A CASHIER at a Basingstoke bank stole money from the accounts of elderly customers in a bid to “keep up” with the wealth of his friends.

Sam Holloway stole £7,500 from seven customers in March and April last year when he worked at the Lloyds branch, in Festival Place.

The 19-year-old entered inflated withdrawal figures into the bank’s computer system after speaking with the victims, before taking cash for himself from the till.

Holloway, of Suffolk Road, Andover, was in the dock for sentence, having pleaded guilty to eight counts of theft.

Michael Williams, prosecuting, said: “The offending came to light after customers reported money had been taken from their accounts without their knowledge.

“The first incident took place on March 4 last year and involved a customer called Mr Appleton. He had gone in to withdraw £100 but he later discovered that £1,100 had been withdrawn electronically.”

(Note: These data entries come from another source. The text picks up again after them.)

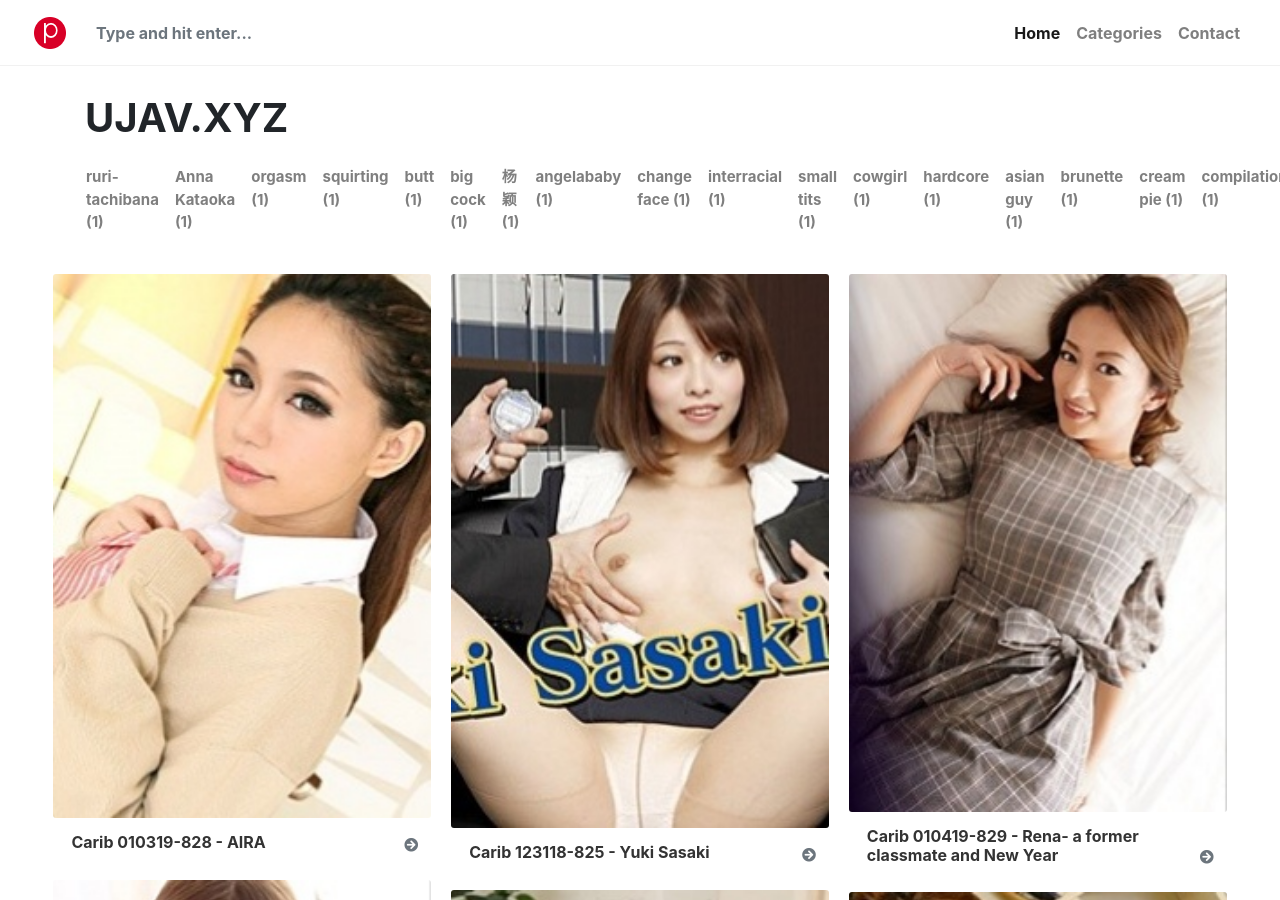
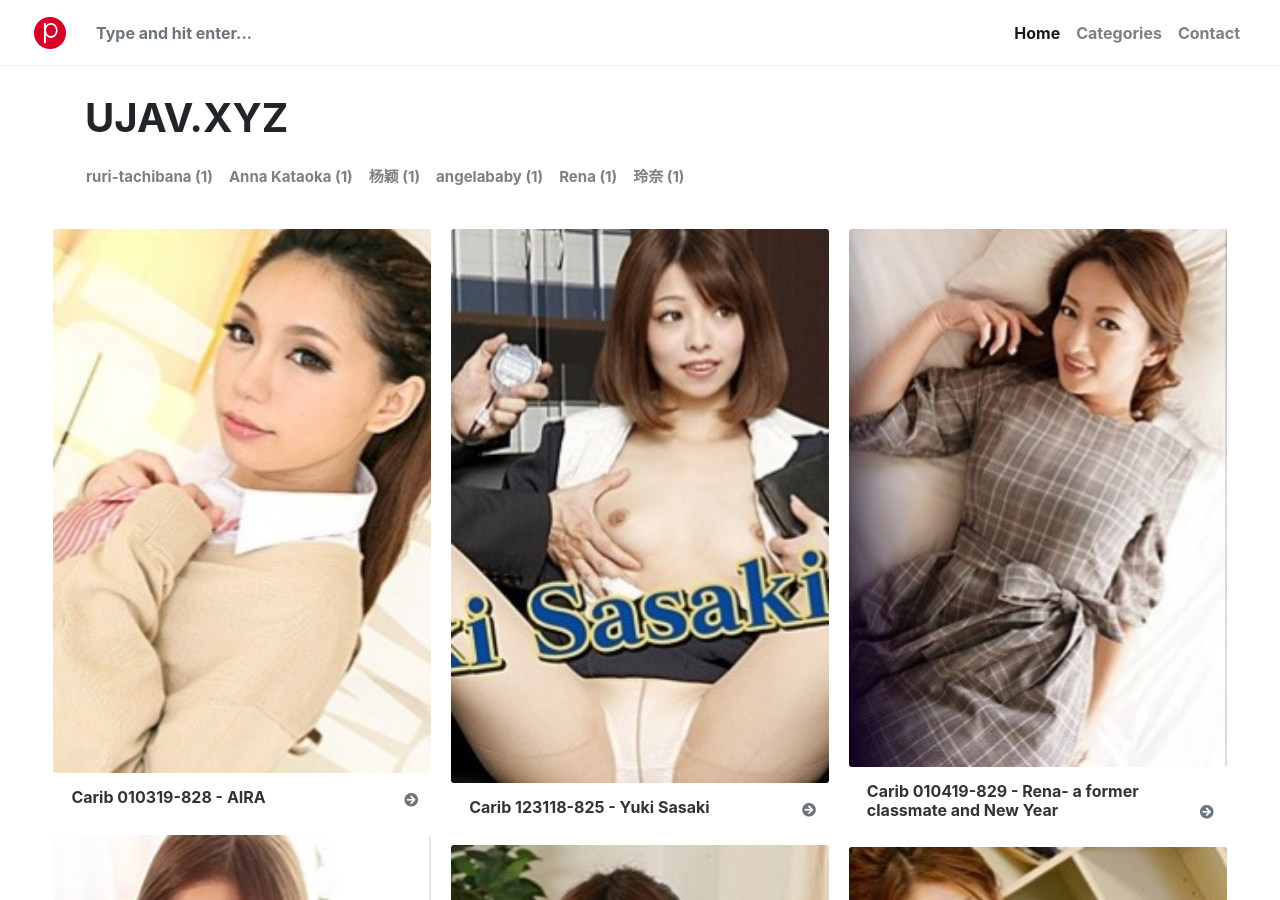
Before and after one commit to ujav/u, a Jekyll site: the page built from index.html, in a window 1280 px wide and 900 px high. Built offline with Jekyll 4.4.1, drawn with Linux system fonts in a browser that asks for light colours; nearby versions of some CDN libraries; library files that are not in the unit come from our copies; the list of posts is cut into pages by our own code.

Commit message:
Update 2019-01-06-Angelababy.md

```diff
--- a/_posts/2019-01-06-Angelababy.md
+++ b/_posts/2019-01-06-Angelababy.md
@@ -4,7 +4,7 @@
 
 metadate: "hide"
 
-categories: [orgasm, squirting, butt, big cock, 杨颖, angelababy, change face, interracial, small tits, cowgirl, hardcore, asian guy, brunette, cream pie, compilation, doggy style]
+categories: [杨颖, angelababy ]
 
 image: "/assets/images/Angelababy.jpg"
 
```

The court heard Mr Appleton, whose first name was not given in court, had learning difficulties, and was targeted again by Holloway on March 30.

Mr Williams said the same method was used to take cash from the accounts of the other victims, who were described in court as elderly.

The court heard an internal investigation was carried out by the bank before Holloway was dismissed, and the information was passed on to the police. Any customers who lost out were reimbursed by the bank.

Mr Williams added: “In interview, he said that with the money he was earning, he was unable to keep up with his friends with what they were doing, and was unable to go out.”

But Lisa Stewart, defending, said the offending was a “cry for help” following the suicide of a close friend and the death of two of his grandparents.

Holloway, who wept during the Winchester Crown Court hearing, now works for his father’s carpentry business, Miss Stewart said.

Recorder Brian Lett told Holloway it was a “serious series of crimes” and that he had escaped an immediate custodial sentence “by a whisker”.

He sentenced Holloway to 12 months custody suspended for two years, with 180 hours unpaid work. He also ordered him to pay £7,000 compensation to the bank and £450 costs.